Researchers have found a set of gene mutations that seem to play a part in some cases of skin cancer.

Cancer geneticist Michael Berger of the Broad Institute of Harvard and MIT in Cambridge, Massachusetts, and his colleagues sequenced the genomes of 25 melanoma tumours that had been donated by patients and compared them to the patients' normal cells. They found that one gene, PREX2, was mutated in 11 of the 25 tumour samples, and that genetic rearrangements occurred near this gene in nine patients. PREX2 produces a protein that curtails the action of another protein called PTEN, which is involved in preventing cancer development.

Berger and his colleagues also found potentially damaging PREX2 mutations in 14% of 107 tumours that were not part of the initial study. And when they transplanted human skin cells containing PREX2 mutations into mice that had been engineered to develop skin cancer, four of the six different PREX2 mutations accelerated development of the tumours in mice. This led the researchers to suggest that PREX2 might have a similar role in human skin cancers. Their work is published in Nature today1.

The team also confirmed some findings from earlier studies2, including the effect that sun exposure can have on the mutation rate of tumour DNA. Tumours from areas of the body that are not frequently exposed to sunlight had around 3 to 14 mutations every million base pairs, whereas one patient who was known to have had high levels of sun exposure had 111 mutations every million base pairs.

The relationship between sun exposure and mutation rates adds to the evidence for the role of sun exposure in melanoma development, says Laura Brockway-Lunardi, director of scientific programmes for the non-profit Melanoma Research Alliance in Washington DC, which helped to fund the work.

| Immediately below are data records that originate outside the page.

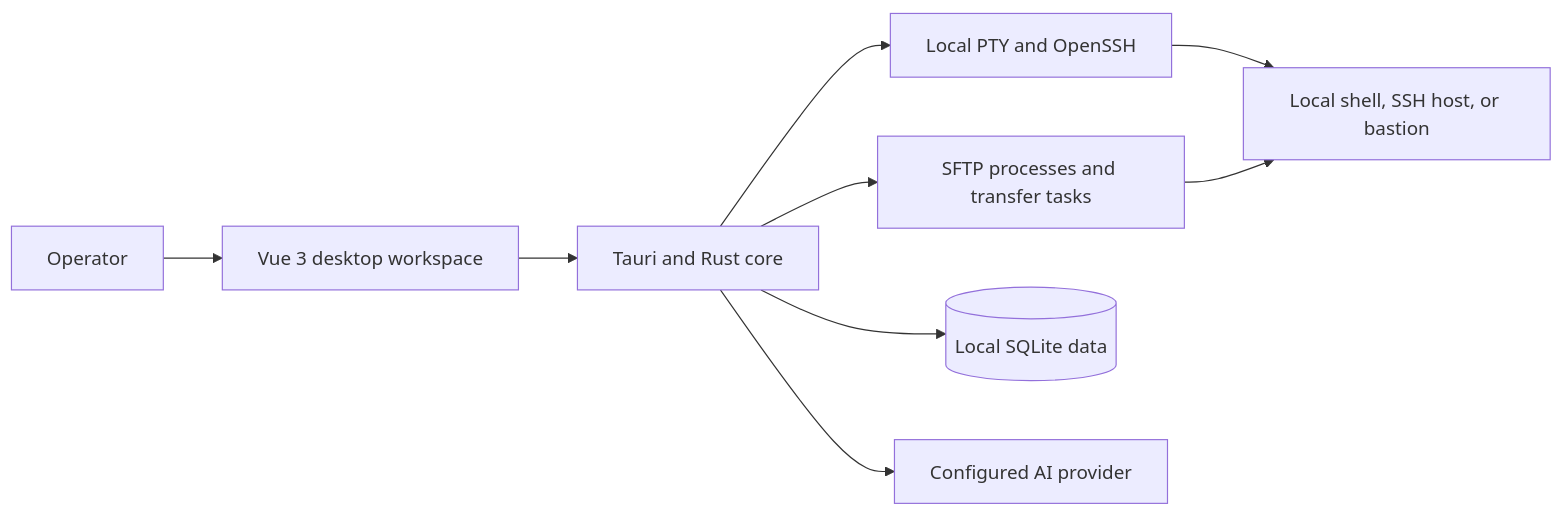
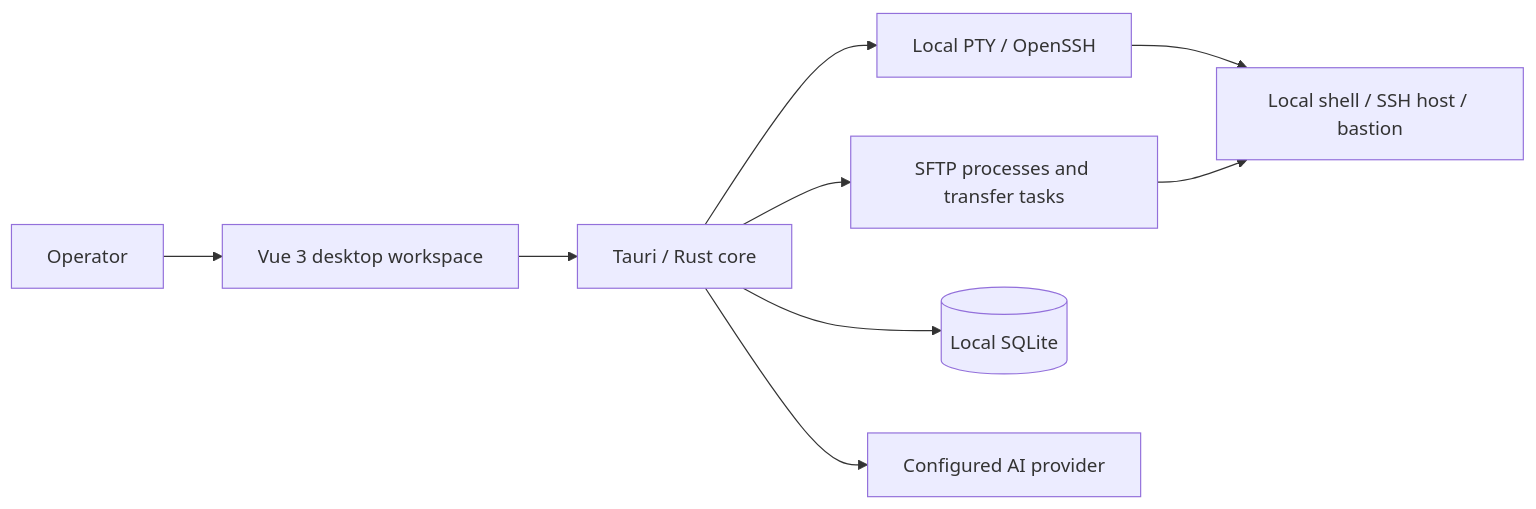
The diagram in README.md (tf1997/ai-term), drawn with Mermaid before and after one commit. The commit also changed other lines of this file and 5 other files, not shown here.

````diff
--- a/README.md
+++ b/README.md
@@ -93,11 +97,11 @@
 ```mermaid
 flowchart LR
     Operator[Operator] --> UI[Vue 3 desktop workspace]
-    UI --> Core[Tauri and Rust core]
-    Core --> PTY[Local PTY and OpenSSH]
+    UI --> Core[Tauri / Rust core]
+    Core --> PTY[Local PTY / OpenSSH]
     Core --> SFTP[SFTP processes and transfer tasks]
-    Core --> DB[(Local SQLite data)]
+    Core --> DB[(Local SQLite)]
     Core --> AI[Configured AI provider]
-    PTY --> Hosts[Local shell, SSH host, or bastion]
+    PTY --> Hosts[Local shell / SSH host / bastion]
     SFTP --> Hosts
 ```
````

"This is especially important given the increasing incidence of melanoma, particularly in young women, due to sun exposure and indoor tanning,” says Brockway-Lunardi.

Targeted treatments

The study is part of an ongoing effort to improve understanding of the complexity of melanoma and find more targets for treatment. Previous studies had pinpointed a role for other genes, such as BRAF and NRAS, in the development of melanomas. A drug called vemurafenib, which targets mutated BRAF protein in tumours, was approved by the US Food and Drug Administration last August. The drug was the first genetically targeted drug to be approved for melanoma treatment, but it can help only about half of all melanoma patients — those whose cancers contain the mutation that it targets, and whose tumours respond to the drug

PREX2 itself is probably not a good drug target, because the mutations found in the gene do not cluster in any single location that might be easily pinpointed by a drug, says cancer researcher Levi Garraway, also at the Broad Institute, who led the study. However, Garraway says, the discovery should help researchers to improve their knowledge of the biological pathways that are disrupted in melanomas. In turn, that could lead scientists to genes and proteins in other parts of those pathways that might be better drug targets.

PREX2 also seems to work differently from BRAF and NRAS, which are considered to be 'classic' oncogenes — overactive genes that have the potential to cause cancer and which are often mutated in the same ways. By contrast, the various PREX2 mutations identified by Berger and his colleagues occurred in different places in the protein. All seemed to lead the cell to make more of the protein than usual, rather than making the protein itself overactive. Cancer geneticist Yardena Samuels of the US National Human Genome Research Institute in Bethesda, Maryland, says that this is a potentially important finding that is consistent with emerging evidence from other cancer sequencing projects.

“This may mean that the field is now identifying a novel class of driver genes that may not harbour the classic oncogene characteristics,” Samuels says.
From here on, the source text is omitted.